▸ Task directions: Locate all lines in the data below that hold "decisions" and show them.

Extracted data entries:

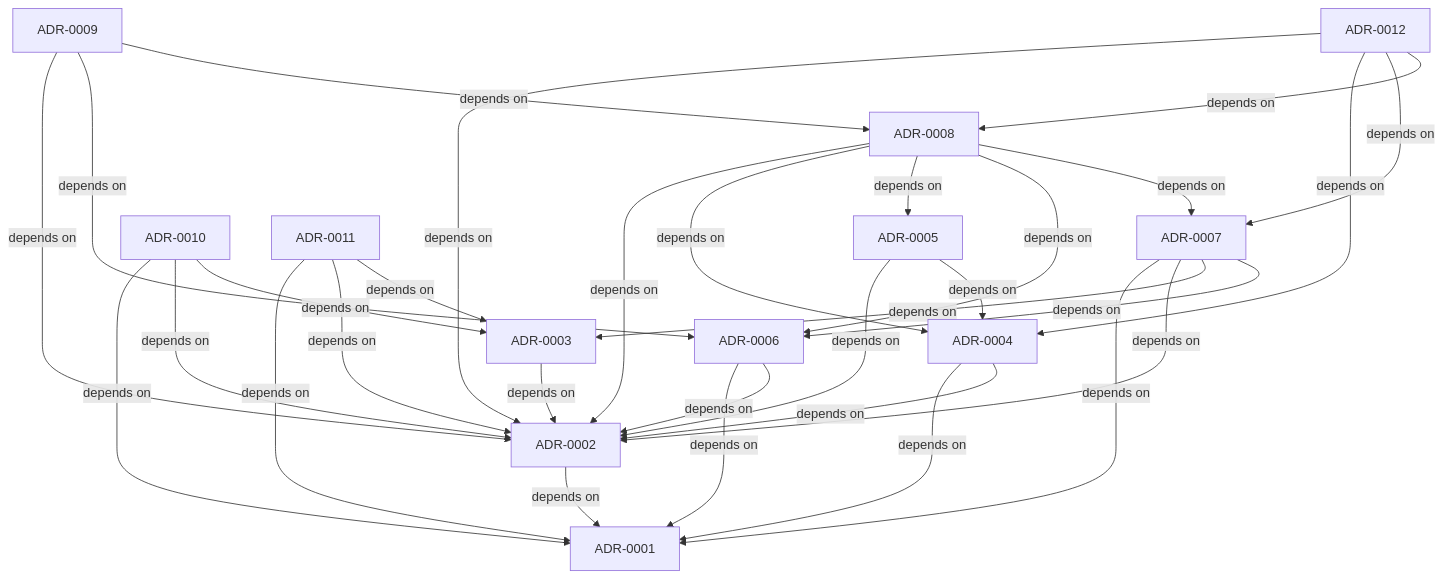
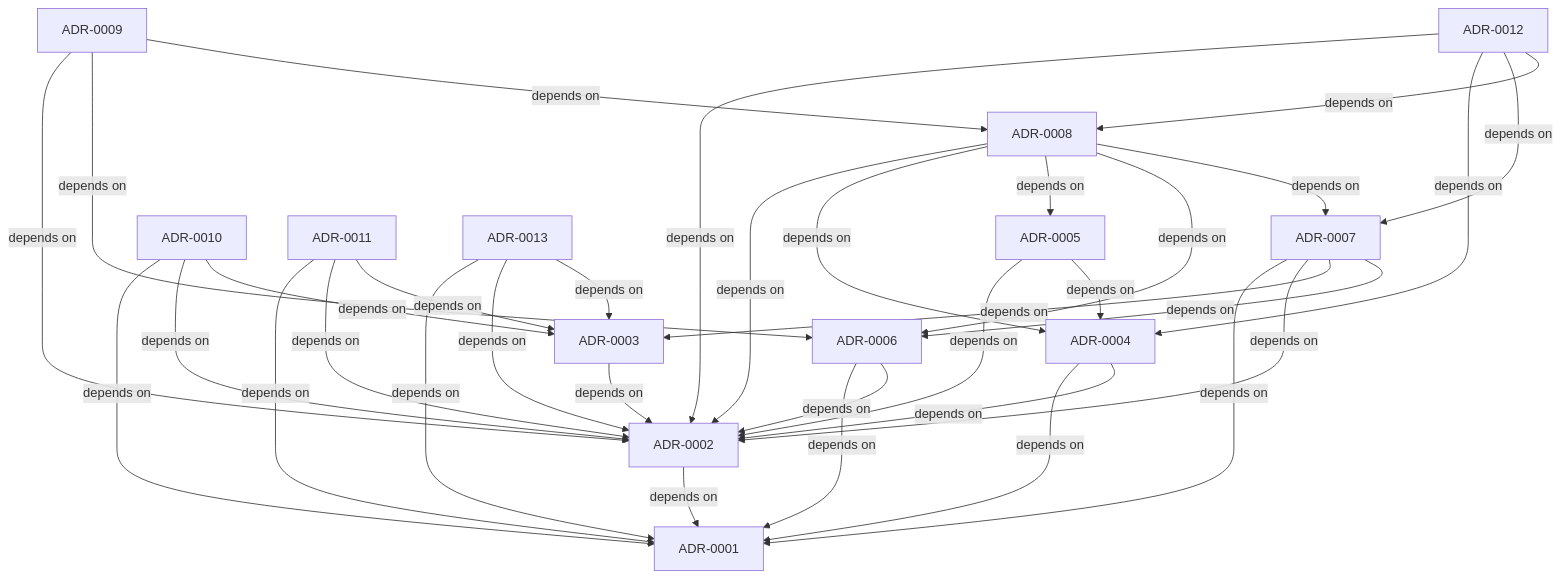
Before and after one commit to rudycelekli/kin-connect: the diagram in docs/decisions.md, drawn with Mermaid. The commit also changed other lines of this file and 19 other files, not shown here.

````diff
--- a/docs/decisions.md
+++ b/docs/decisions.md
@@ -22,45 +23,49 @@
 ```mermaid
 graph TD
   ADR_0001["ADR-0001"]
   ADR_0002["ADR-0002"]
   ADR_0003["ADR-0003"]
   ADR_0004["ADR-0004"]
   ADR_0005["ADR-0005"]
   ADR_0006["ADR-0006"]
   ADR_0007["ADR-0007"]
   ADR_0008["ADR-0008"]
   ADR_0009["ADR-0009"]
   ADR_0010["ADR-0010"]
   ADR_0011["ADR-0011"]
   ADR_0012["ADR-0012"]
+  ADR_0013["ADR-0013"]
   ADR_0002 -->|depends on| ADR_0001
   ADR_0003 -->|depends on| ADR_0002
   ADR_0004 -->|depends on| ADR_0001
   ADR_0004 -->|depends on| ADR_0002
   ADR_0005 -->|depends on| ADR_0002
   ADR_0005 -->|depends on| ADR_0004
   ADR_0006 -->|depends on| ADR_0001
   ADR_0006 -->|depends on| ADR_0002
   ADR_0007 -->|depends on| ADR_0001
   ADR_0007 -->|depends on| ADR_0002
   ADR_0007 -->|depends on| ADR_0003
   ADR_0007 -->|depends on| ADR_0006
   ADR_0008 -->|depends on| ADR_0002
   ADR_0008 -->|depends on| ADR_0004
   ADR_0008 -->|depends on| ADR_0005
   ADR_0008 -->|depends on| ADR_0006
   ADR_0008 -->|depends on| ADR_0007
   ADR_0009 -->|depends on| ADR_0002
   ADR_0009 -->|depends on| ADR_0006
   ADR_0009 -->|depends on| ADR_0008
   ADR_0010 -->|depends on| ADR_0001
   ADR_0010 -->|depends on| ADR_0002
   ADR_0010 -->|depends on| ADR_0003
   ADR_0011 -->|depends on| ADR_0001
   ADR_0011 -->|depends on| ADR_0002
   ADR_0011 -->|depends on| ADR_0003
   ADR_0012 -->|depends on| ADR_0002
   ADR_0012 -->|depends on| ADR_0004
   ADR_0012 -->|depends on| ADR_0007
   ADR_0012 -->|depends on| ADR_0008
+  ADR_0013 -->|depends on| ADR_0001
+  ADR_0013 -->|depends on| ADR_0002
+  ADR_0013 -->|depends on| ADR_0003
 ```
````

▸ Solution to the problem:
Before and after one commit to rudycelekli/kin-connect: the diagram in docs/decisions.md, drawn with Mermaid. The commit also changed other lines of this file and 19 other files, not shown here.
--- a/docs/decisions.md
+++ b/docs/decisions.md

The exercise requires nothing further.